» **EXERCISE DESCRIPTION**: How many of the lines in the data contain "seconds"? Give only the number.

» **MATERIALS PROVIDED**:

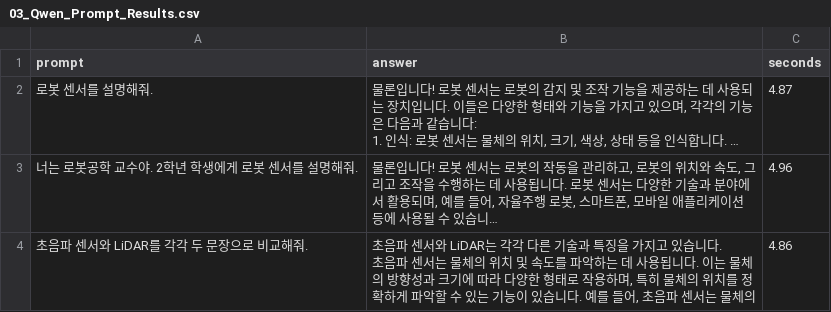
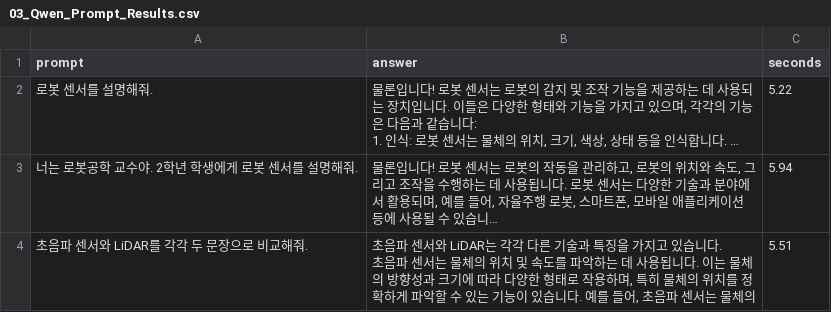
Before and after one commit to victoriouscha/python-llm-advanced, a CSV file: 03_Qwen_Prompt_Results.csv, drawn as a sheet; long unchanged cells end in …; the diff names each change by its address in the sheet, - before the commit and + after, or states it on an @@ line.

```diff
--- a/03_Qwen_Prompt_Results.csv
+++ b/03_Qwen_Prompt_Results.csv
-C2 (seconds): 4.87
+C2 (seconds): 5.22
-C3 (seconds): 4.96
+C3 (seconds): 5.94
-C4 (seconds): 4.86
+C4 (seconds): 5.51
```
Also changed, not shown: 03_Qwen_Parameter_Results.csv, 2 other files.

» **SOLUTION**: 6